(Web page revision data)

Segment Open

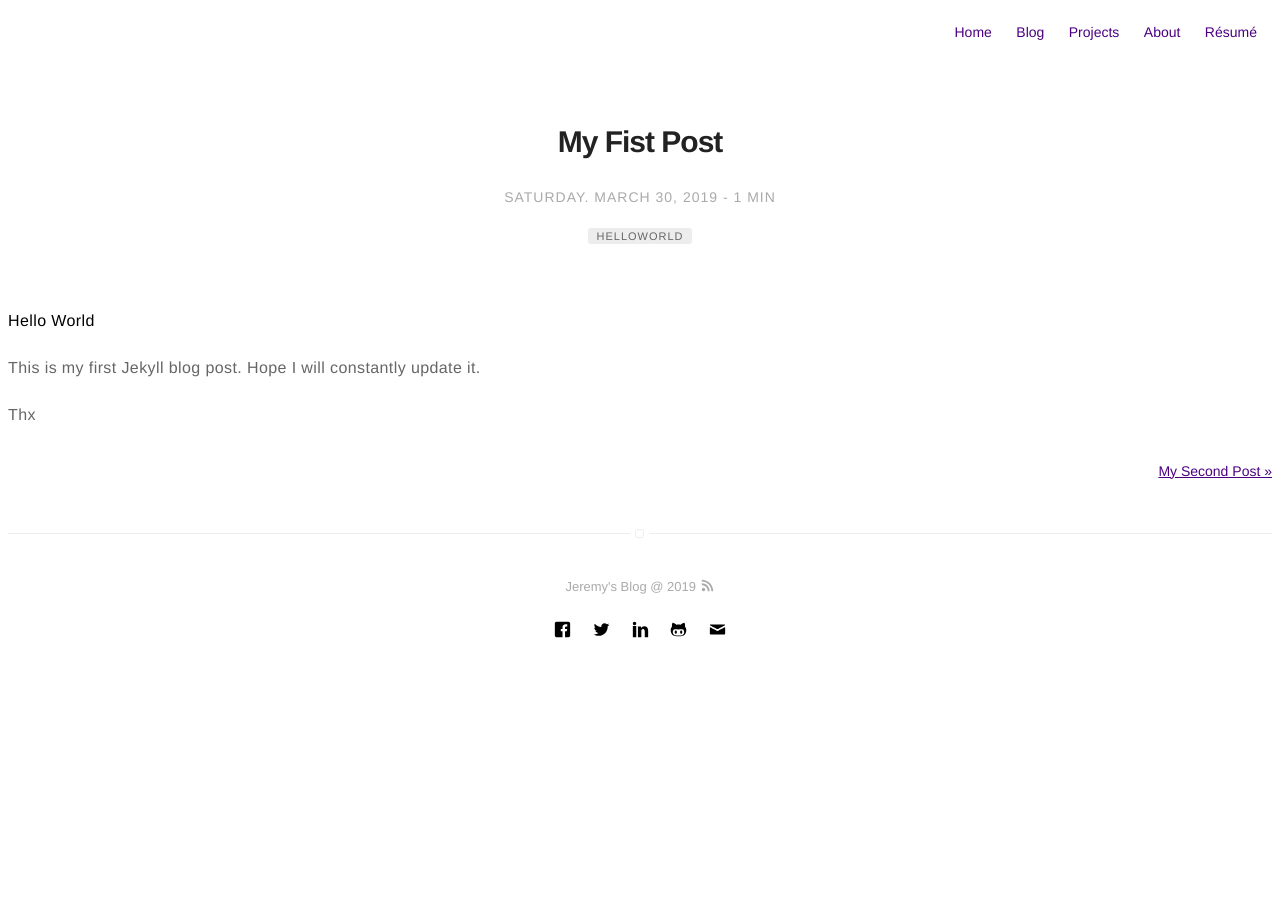
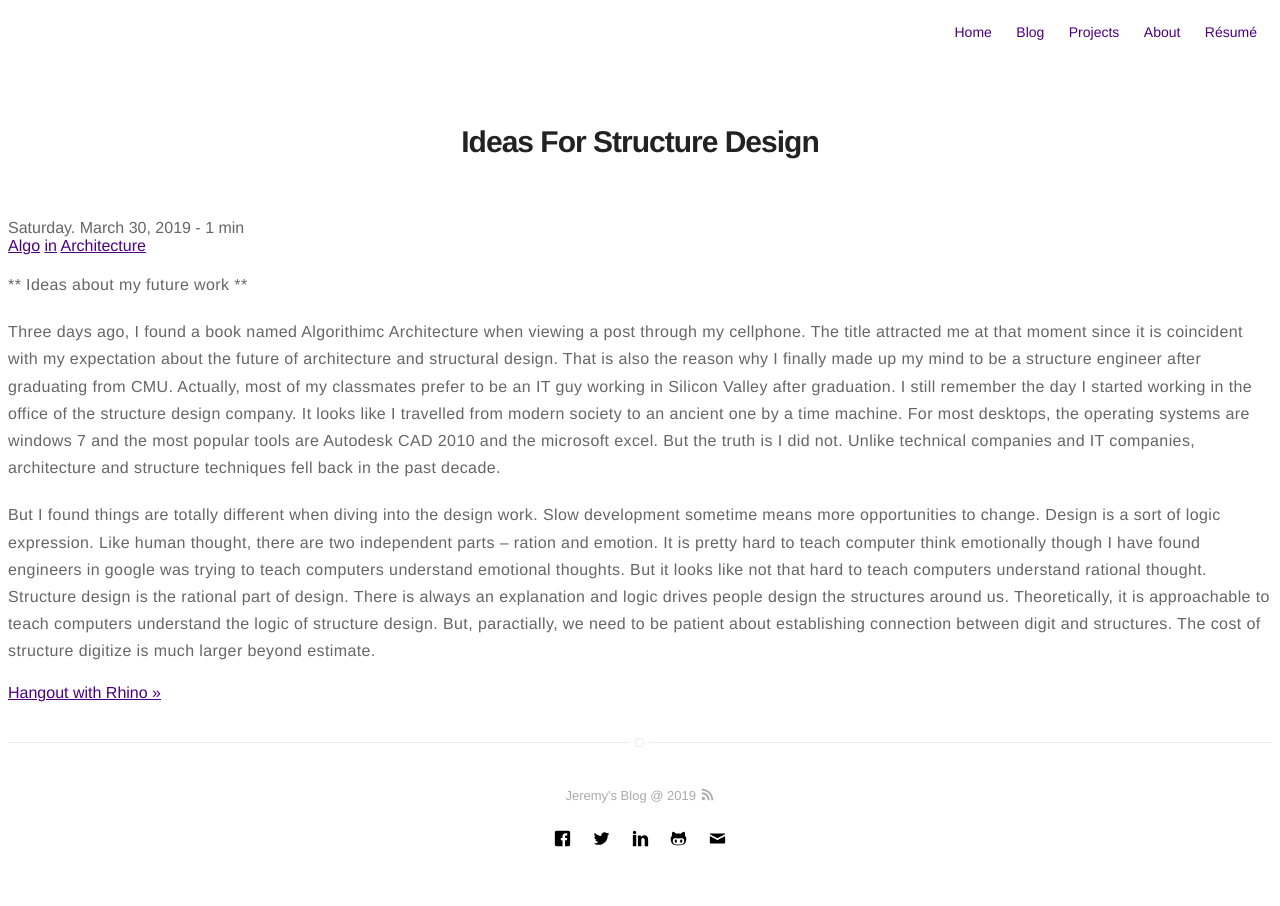
Before and after one commit to JeremyInCMU/JeremyInCMU.github.io, a Jekyll site: the page built from _posts/2019-3-30-HelloWorld.md, in a window 1280 px wide. Built offline with Jekyll 4.4.1, drawn with Linux system fonts in a browser that asks for light colours.

Commit message:
2019-04-12

```diff
--- a/_posts/2019-3-30-HelloWorld.md
+++ b/_posts/2019-3-30-HelloWorld.md
@@ -1,13 +1,15 @@
 ---
 layout: post
-title: My Fist Post
+title: Ideas For Structure Design
 category: blog
-tags: HelloWorld
+tags: Algo in Architecture
 hidden : false
 ---
 
-**Hello World**
+** Ideas about my future work **
 
-This is my first Jekyll blog post. Hope I will constantly update it.
+Three days ago, I found a book named Algorithimc Architecture when viewing a post through my cellphone. The title attracted me at that moment since it is coincident with my expectation about the future of architecture and structural design. That is also the reason why I finally made up my mind to be a structure
+engineer after graduating from CMU. Actually, most of my classmates prefer to be an IT guy working in Silicon Valley after graduation. I still remember the day I started working in the office of the structure design company. It looks like I travelled from modern society to an ancient one by a time machine. For most desktops, the operating systems are windows 7 and the most popular tools are Autodesk CAD 2010 and the microsoft excel.
+But the truth is I did not. Unlike technical companies and IT companies, architecture and structure techniques fell back in the past decade.
 
-Thx
+But I found things are totally different when diving into the design work. Slow development sometime means more opportunities to change. Design is a sort of logic expression. Like human thought, there are two independent parts -- ration and emotion. It is pretty hard to teach computer think emotionally though I have found engineers in google was trying to teach computers understand emotional thoughts. But it looks like not that hard to teach computers understand rational thought. Structure design is the rational part of design. There is always an explanation and logic drives people design the structures around us. Theoretically, it is approachable to teach computers understand the logic of structure design. But, paractially, we need to be patient about establishing connection between digit and structures. The cost of structure digitize is much larger beyond estimate.
```
Also changed, not shown: _posts/2019-3-30-SecondPost.md (+5 -4 lines).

Segment Closed

- **Task to carry out**: In the data above, which lines include "HelloWorld"? Return those lines.

- **The answer**:
Before and after one commit to JeremyInCMU/JeremyInCMU.github.io, a Jekyll site: the page built from _posts/2019-3-30-HelloWorld.md, in a window 1280 px wide. Built offline with Jekyll 4.4.1, drawn with Linux system fonts in a browser that asks for light colours.
--- a/_posts/2019-3-30-HelloWorld.md
+++ b/_posts/2019-3-30-HelloWorld.md
-tags: HelloWorld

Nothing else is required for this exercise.